It's normal for babies to spit up within one to two hours after a feeding. It's also normal to be unsure whether or not your baby is spitting up a normal amount—especially if you are a first-time parent.

Between 70% to 85% of infants regurgitate their meal at least once a day in the first two months of their life. If that sounds like your baby, there's no need to panic. Although, if ever you are unsure, don't hesitate to reach out to your pediatrician for clarity.

Was this page helpful?
17 Sources
Verywell Health uses only high-quality sources, including peer-reviewed studies, to support the facts within our articles. Read our editorial process to learn more about how we fact-check and keep our content accurate, reliable, and trustworthy.
  1. Eichenwald EC. Diagnosis and management of gastroesophageal reflux in preterm infants. Pediatrics. 2018 Jul;142(1):1-11. doi:10.1542/peds.2018-1061
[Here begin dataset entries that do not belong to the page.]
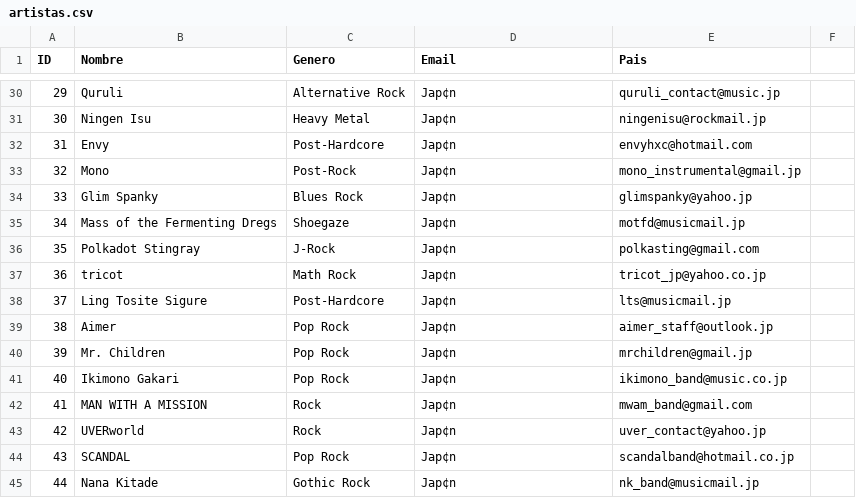
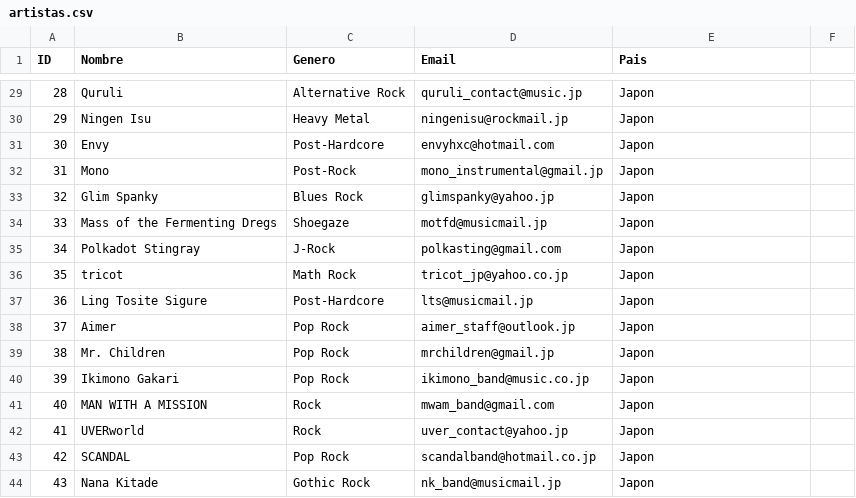
Before and after one commit to Daisuke171/Sistema-de-gestion-PROGRA2, a CSV file: exports/artistas.csv, drawn as a sheet; only a part is shown, gaps mark what is left out; addresses are those after the commit; the diff covers the shown part only; the diff names each change by its address in the sheet, - before the commit and + after, or states it on an @@ line.

```diff
--- a/exports/artistas.csv
+++ b/exports/artistas.csv
@@ column A (ID) renumbered from row 12 down @@
-D29 (Email): Jap¢n
+D29 (Email): quruli_contact@music.jp
-E29 (Pais): quruli_contact@music.jp
+E29 (Pais): Japon
-D30 (Email): Jap¢n
+D30 (Email): ningenisu@rockmail.jp
-E30 (Pais): ningenisu@rockmail.jp
+E30 (Pais): Japon
-D31 (Email): Jap¢n
+D31 (Email): envyhxc@hotmail.com
-E31 (Pais): envyhxc@hotmail.com
+E31 (Pais): Japon
-D32 (Email): Jap¢n
+D32 (Email): mono_instrumental@gmail.jp
-E32 (Pais): mono_instrumental@gmail.jp
+E32 (Pais): Japon
-D33 (Email): Jap¢n
+D33 (Email): glimspanky@yahoo.jp
-E33 (Pais): glimspanky@yahoo.jp
+E33 (Pais): Japon
-D34 (Email): Jap¢n
+D34 (Email): motfd@musicmail.jp
-E34 (Pais): motfd@musicmail.jp
+E34 (Pais): Japon
-D35 (Email): Jap¢n
+D35 (Email): polkasting@gmail.com
-E35 (Pais): polkasting@gmail.com
+E35 (Pais): Japon
-D36 (Email): Jap¢n
+D36 (Email): tricot_jp@yahoo.co.jp
-E36 (Pais): tricot_jp@yahoo.co.jp
+E36 (Pais): Japon
-D37 (Email): Jap¢n
+D37 (Email): lts@musicmail.jp
-E37 (Pais): lts@musicmail.jp
+E37 (Pais): Japon
-D38 (Email): Jap¢n
+D38 (Email): aimer_staff@outlook.jp
-E38 (Pais): aimer_staff@outlook.jp
+E38 (Pais): Japon
-D39 (Email): Jap¢n
+D39 (Email): mrchildren@gmail.jp
-E39 (Pais): mrchildren@gmail.jp
+E39 (Pais): Japon
-D40 (Email): Jap¢n
+D40 (Email): ikimono_band@music.co.jp
-E40 (Pais): ikimono_band@music.co.jp
+E40 (Pais): Japon
-D41 (Email): Jap¢n
+D41 (Email): mwam_band@gmail.com
-E41 (Pais): mwam_band@gmail.com
+E41 (Pais): Japon
-D42 (Email): Jap¢n
+D42 (Email): uver_contact@yahoo.jp
-E42 (Pais): uver_contact@yahoo.jp
+E42 (Pais): Japon
-D43 (Email): Jap¢n
+D43 (Email): scandalband@hotmail.co.jp
-E43 (Pais): scandalband@hotmail.co.jp
+E43 (Pais): Japon
-D44 (Email): Jap¢n
+D44 (Email): nk_band@musicmail.jp
-E44 (Pais): nk_band@musicmail.jp
+E44 (Pais): Japon
```
Also changed, not shown: 1 removed row and 68 edited cells elsewhere in this file, exports/historiales.csv, 20 other files.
  2. Stanford Children's Health. GERD (gastroesophageal reflux disease) in children.

  3. Baird DC, Harker DJ, Karmes AS. Diagnosis and treatment of gastroesophageal reflux in infants and children. Am Fam Physician. 2015 Oct;92(8):705-717. PMID:26554410

  4. Stanford Children's Health. GERD (gastroesophageal reflux disease) in children.

  5. Lightdale JR, Gremse DA; American Academy of Pediatrics Section on Gastroenterology, Hepatology, and Nutrition. Gastroesophageal reflux: management guidance for the pediatrician. Pediatrics. 2013;131(5):e1684-e1695. doi:10.1542/peds.2013-0421

  6. Kwok TC, Ojha S, Dorling J. Feed thickener for infants up to six months of age with gastro-oesophageal refluxCoch Data Syst Rev. 2017 Dec;2017(12):CD003211. doi:0.1002/14651858.CD003211.pub2

  7. American Academy of Pediatrics Section on Breastfeeding. Breastfeeding and the use of human milk. Pediatrics. 2012;129(3):e827-e841. doi:10.1542/peds.2011-3552

  8. American Academy of Pediatrics Task Force on Sudden Infant Death Syndrome. SIDS and other sleep-related infant deaths: updated 2016 recommendations for a safe infant sleeping environment. Pediatrics. 2016;138(5):e20162938. doi:10.1542/peds.2016-2938

  9. Gonzalez Ayerbe JI, Hauser B, Salvatore S, Vandenplas Y. Diagnosis and management of gastroesophageal reflux disease in infants and children: from guidelines to clinical practicePediatr Gastroenterol Hepatol Nutr. 2019 Mar;22(2):107-121. doi:10.5223/pghn.2019.22.2.107

  10. University of Virginia. Treatment of GE reflux.

  11. C.S. Mott Children's Hospital. Gastroesophageal reflux in babies in children. Updated April 2020.

  12. Gupta R, Tran L, Norori J, et al. Histamine-2 receptor blockers alter the fecal microbiota in premature infants. J Pediatr Gastroenterol Nutr. 2013 Apr;56(4):397-400. doi:10.1097/MPG.0b013e318282a8c2

  13. Azizollahi HR, Rafeey M. Efficacy of proton pump inhibitors and H2 blocker in the treatment of symptomatic gastroesophageal reflux disease in infantsKorean J Pediatr. 2016 May;59(5):226-230. doi:10.3345/kjp.2016.59.5.226

  14. Safe M, Chan WH, Leach ST, Sutton L, Lui K, Krishnan U. Widespread use of gastric acid inhibitors in infants: Are they needed? Are they safe?World J Gastrointest Pharmacol Ther. 2016 Nov;7(4):531-539. doi:10.4292/wjgpt.v7.i4.531

  15. Gunasekaran T, Kakodkar S, Berman J. Proton pump inhibitors may not be the first line treatment for GERD in infants. JPGN. 2018 Jan;66(1):26. doi:10.1097/MPG.0000000000001760

  16. Yoo BG, Yang HK, Lee YJ, Byun SY, Kim HY, Park JH. Fundoplication in neonates and infants with primary gastroesophageal refluxPediatr Gastroenterol Hepatol Nutr. 2014 Jun;17(2):93-97. doi:10.5223/pghn.2014.17.2.93

  17. National Institute of Diabetes and Digestive and Kidney Diseases. Definition & facts for GER & GERD in infants. Reviewed November 2020.